Content revision data

......

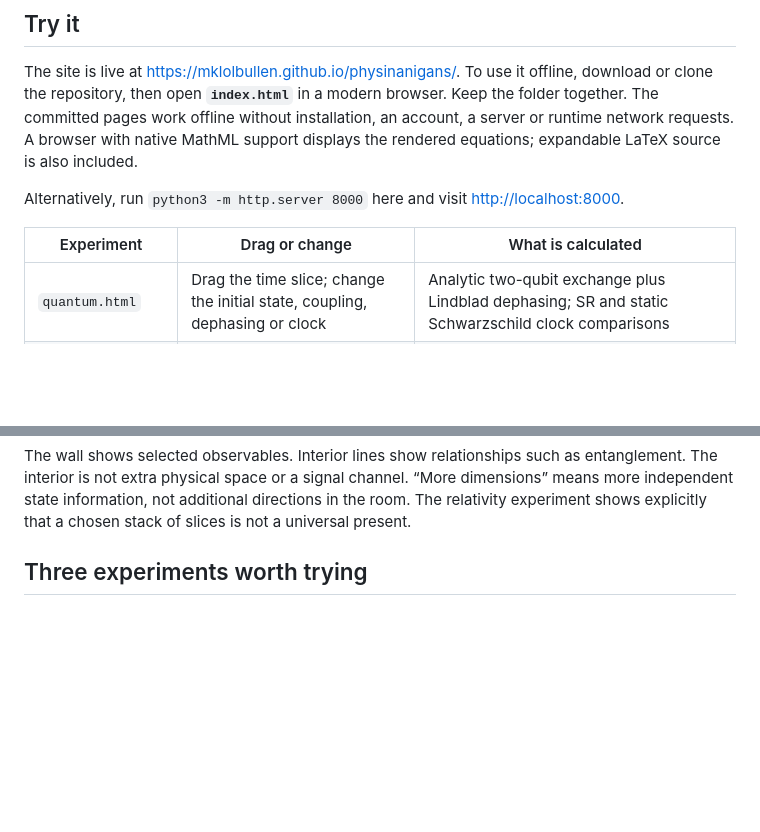
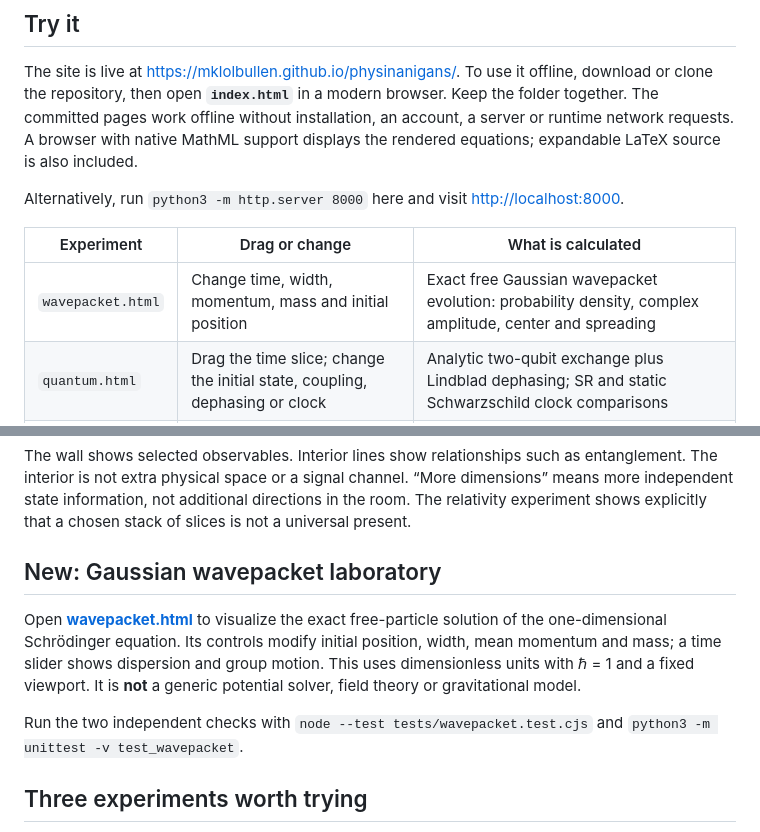
Before and after one commit to MKlolbullen/physinanigans, a Markdown page: README.md, 2 parts joined by grey strips. Drawn GitHub-style; blank space fills up the shorter version.

Commit message:
docs: document Gaussian wavepacket experiment

```diff
--- a/README.md
+++ b/README.md
@@ -14,6 +14,7 @@ Alternatively, run `python3 -m http.server 8000` here and visit <http://localhos
 
 | Experiment | Drag or change | What is calculated |
 |---|---|---|
+| `wavepacket.html` | Change time, width, momentum, mass and initial position | Exact free Gaussian wavepacket evolution: probability density, complex amplitude, center and spreading |
 | `quantum.html` | Drag the time slice; change the initial state, coupling, dephasing or clock | Analytic two-qubit exchange plus Lindblad dephasing; SR and static Schwarzschild clock comparisons |
 | `expansion.html` | Drag cosmic time; vary matter, radiation and Λ | Adaptive FLRW evolution, including recollapse, density scaling and test-photon redshift |
 | `relativity.html` | Drag the observer or simultaneity slice | Lorentz transformations, relative simultaneity and invariant intervals |
@@ -35,6 +36,12 @@ Here $\Sigma_t$ is three-dimensional space at a chosen time label, $h_{ij}$ its
 
 
 The wall shows selected observables. Interior lines show relationships such as entanglement. The interior is not extra physical space or a signal channel. “More dimensions” means more independent state information, not additional directions in the room. The relativity experiment shows explicitly that a chosen stack of slices is not a universal present.
+
+## New: Gaussian wavepacket laboratory
+
+Open [**wavepacket.html**](wavepacket.html) to visualize the exact free-particle solution of the one-dimensional Schrödinger equation. Its controls modify initial position, width, mean momentum and mass; a time slider shows dispersion and group motion. This uses dimensionless units with ℏ = 1 and a fixed viewport. It is **not** a generic potential solver, field theory or gravitational model.
+
+Run the two independent checks with `node --test tests/wavepacket.test.cjs` and `python3 -m unittest -v test_wavepacket`.
 
 ## Three experiments worth trying
 
```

......

(WHAT THE TASK ASKS): How many lines in these entries hold the string "space"? Answer with the number alone.

(RESPONSE TO THE TASK): 3